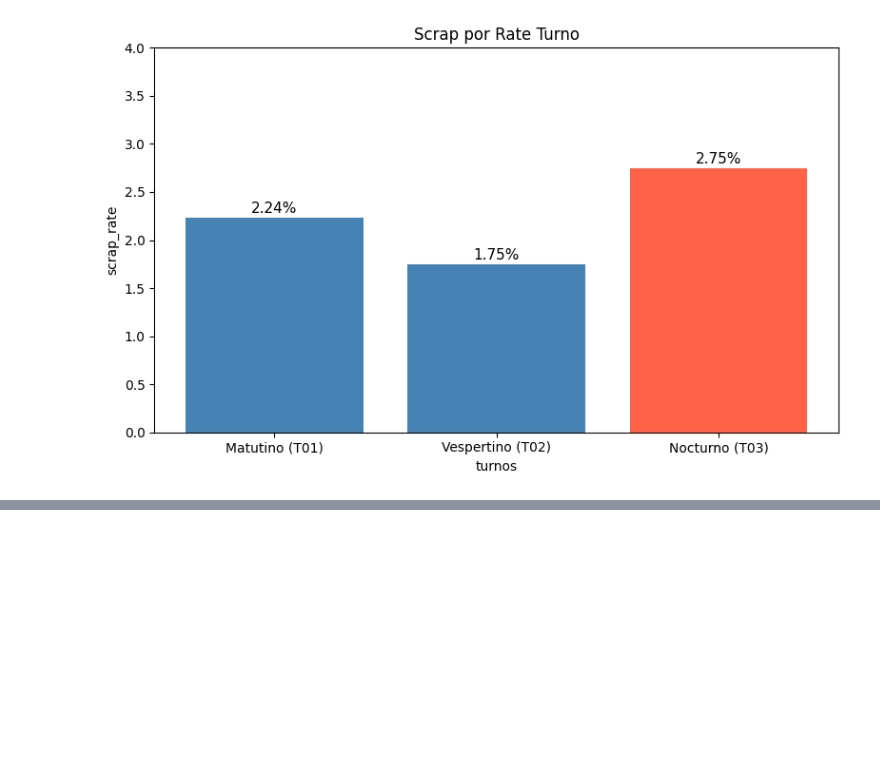
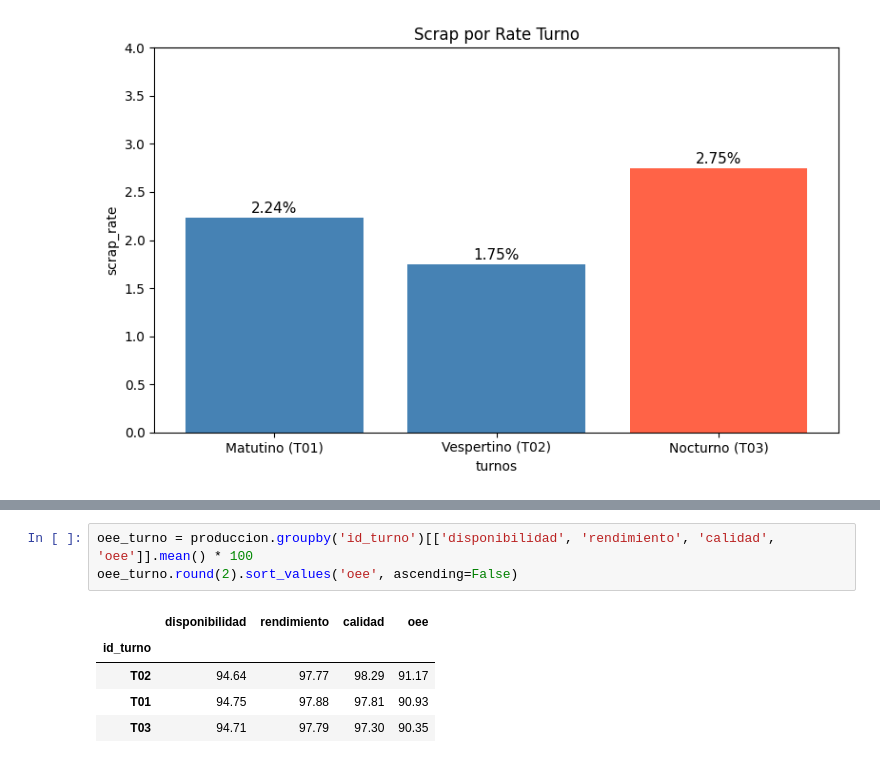
Before and after one commit to alevazto1-dev/portfolio-manufacturing-analytics, a Jupyter notebook: 01_proyecto_automotriz/notebooks/01_exploracion_inicial.ipynb, the cells around one changed output, grey strips where cells are left out. Drawn from its saved outputs; the diff is of its cells as text; blank space fills up the shorter version.

```diff
--- a/01_proyecto_automotriz/notebooks/01_exploracion_inicial.ipynb
+++ b/01_proyecto_automotriz/notebooks/01_exploracion_inicial.ipynb
@@ -527,0 +600,9 @@ plt.show()
+# %%
+oee_turno = produccion.groupby('id_turno')[['disponibilidad', 'rendimiento', 'calidad', 'oee']].mean() * 100
+oee_turno.round(2).sort_values('oee', ascending=False)
+# %% [output]
+|  | disponibilidad | rendimiento | calidad | oee |
+| id_turno |  |  |  |  |
+| T02 | 94.64 | 97.77 | 98.29 | 91.17 |
+| T01 | 94.75 | 97.88 | 97.81 | 90.93 |
+| T03 | 94.71 | 97.79 | 97.30 | 90.35 |
```
Also changed, not shown: parts of 9 cells of this notebook.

### Task requirements
Copy out the records above in full, exactly as written, but not the pictures.

### Response below
Before and after one commit to alevazto1-dev/portfolio-manufacturing-analytics, a Jupyter notebook: 01_proyecto_automotriz/notebooks/01_exploracion_inicial.ipynb, the cells around one changed output, grey strips where cells are left out. Drawn from its saved outputs; the diff is of its cells as text; blank space fills up the shorter version.

```diff
--- a/01_proyecto_automotriz/notebooks/01_exploracion_inicial.ipynb
+++ b/01_proyecto_automotriz/notebooks/01_exploracion_inicial.ipynb
@@ -527,0 +600,9 @@ plt.show()
+# %%
+oee_turno = produccion.groupby('id_turno')[['disponibilidad', 'rendimiento', 'calidad', 'oee']].mean() * 100
+oee_turno.round(2).sort_values('oee', ascending=False)
+# %% [output]
+|  | disponibilidad | rendimiento | calidad | oee |
+| id_turno |  |  |  |  |
+| T02 | 94.64 | 97.77 | 98.29 | 91.17 |
+| T01 | 94.75 | 97.88 | 97.81 | 90.93 |
+| T03 | 94.71 | 97.79 | 97.30 | 90.35 |
```
Also changed, not shown: parts of 9 cells of this notebook.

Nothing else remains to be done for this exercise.